**Your goal**.
Below are the records; copy out every line that holds the word "html".

(Entries supplied Opens)

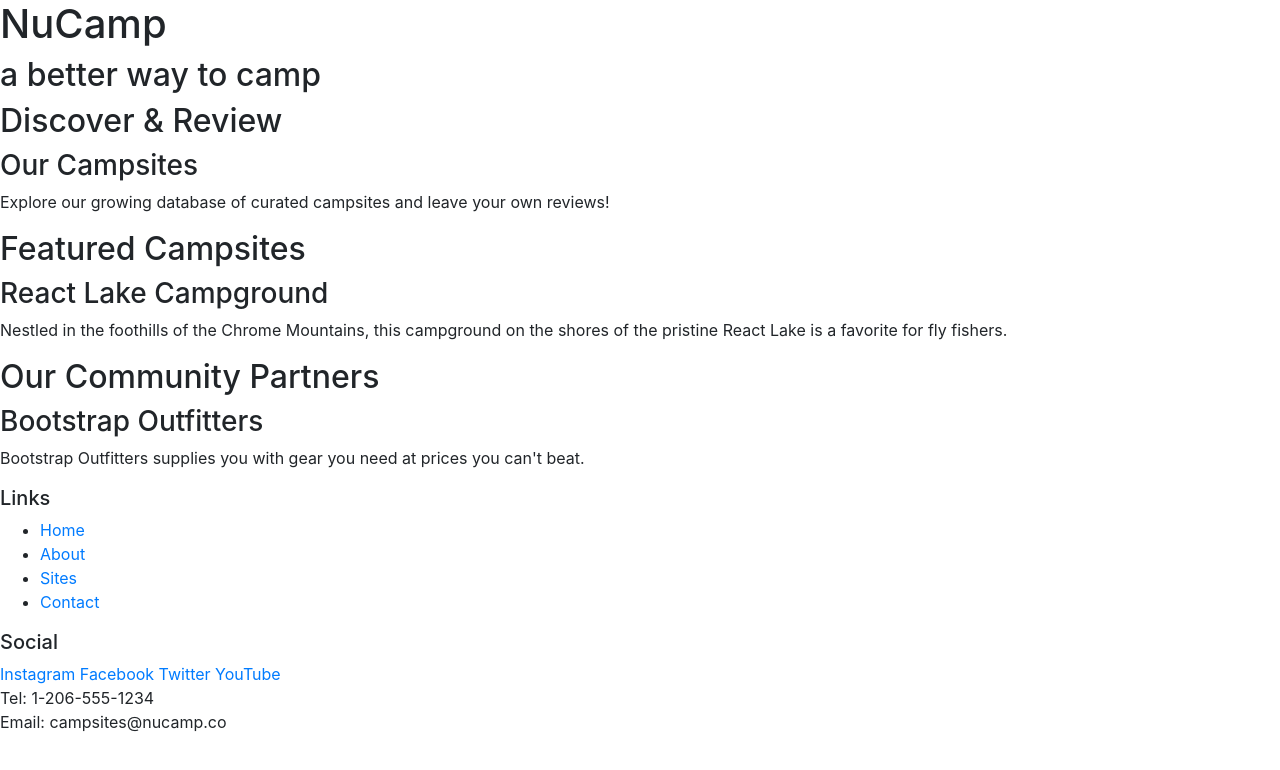
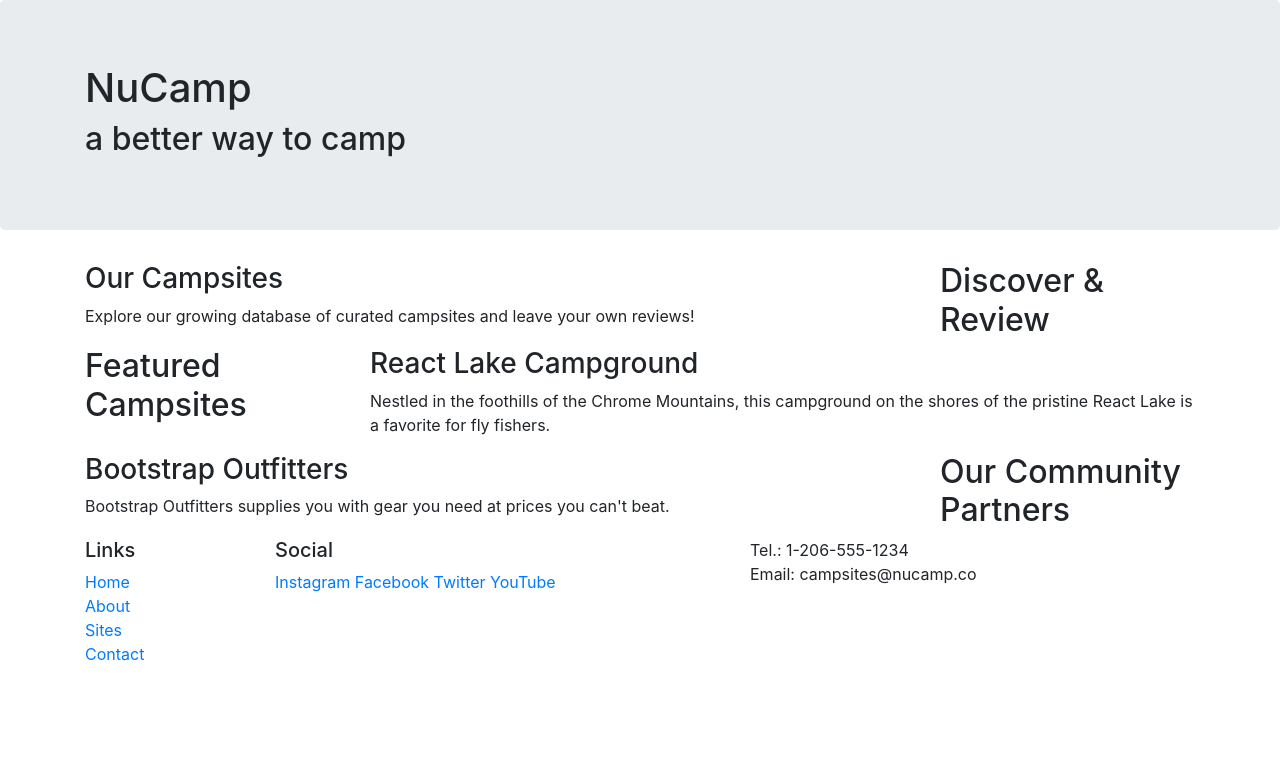
Before and after one commit to Kuntal-Kapadia/Nucamp, a website: page index.html in a window 1280 px wide. Drawn offline with nearby package versions, Linux system fonts and the light colour scheme.

Commit message:
Bootstrap Grid

```diff
--- a/index.html
+++ b/index.html
@@ -17,53 +17,73 @@
 
 <body>
 
-    <header>
-        <div>
+    <header class = "jumbotron">
+        <div class = "container">
+            <div class = "row">
+                <div class = "col">
                     <h1>NuCamp</h1>
                     <h2>a better way to camp</h2>
                 </div>
+               </div>
+        </div>
     </header>
 
-    <div>
+    <div class = "container">
+        <div class = "row">
+            <div class = "col-sm-4 order-sm-last col-md-3">
                 <h2>Discover & Review</h2>
+            </div>
+            <div class = "col">
                 <h3>Our Campsites</h3>
                 <p>Explore our growing database of curated campsites and leave your own reviews!</p>
             </div>
-
-    <div>
+        </div>
+        <div class = "row">
+            <div class = "col-sm-4 col-md-3">
                 <h2>Featured Campsites</h2>
+            </div>
+            <div class = "col">
                 <h3>React Lake Campground</h3>
                 <p>Nestled in the foothills of the Chrome Mountains, this campground on the shores of the pristine React Lake is a favorite for fly fishers.</p>
             </div>
-
-    <div>
+        </div>
+        <div class = "row">
+            <div class = "col-sm-4 order-sm-last col-md-3">
                 <h2>Our Community Partners</h2>
+            </div>
+            <div class = "col">
                 <h3>Bootstrap Outfitters</h3>
                 <p>Bootstrap Outfitters supplies you with gear you need at prices you can't beat.</p>
             </div>
+        </div>
+
+    </div>
 
     <footer>
-        <div>
+        <div class="container">
+            <div class="row">
+                <div class="col-4 col-sm-2" offset-1>
                     <h5>Links</h5>
-            <ul>
+            		<ul class="list-unstyled">
                         <li><a href="#">Home</a></li>
                         <li><a href="#">About</a></li>
                         <li><a href="#">Sites</a></li>
                         <li><a href="#">Contact</a></li>
                     </ul>
                 </div>
-        <div>
+                <div class="col-6 col-sm-5">
                 	<h5>Social</h5>
                     <a href="http://instagram.com/">Instagram</a>
                     <a href="http://facebook.com/">Facebook</a>
                     <a href="http://twitter.com/">Twitter</a>
                     <a href="http://youtube.com/">YouTube</a>
                 </div>
-        <div>
-            Tel: 1-206-555-1234<br />
+                <div class="col-sm-4">
+                    Tel.: 1-206-555-1234<br />
                     Email: campsites@nucamp.co
                 </div>
-
+           </div>
+        </div>
     </footer>
 
     <!-- jQuery must come first, then Popper.js, then the Bootstrap JavaScript plugins.-->
```
Lines whose indentation alone changed are shown as unchanged.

(Entries supplied Closes)

**Exercise result**.
Before and after one commit to Kuntal-Kapadia/Nucamp, a website: page index.html in a window 1280 px wide. Drawn offline with nearby package versions, Linux system fonts and the light colour scheme.
--- a/index.html
+++ b/index.html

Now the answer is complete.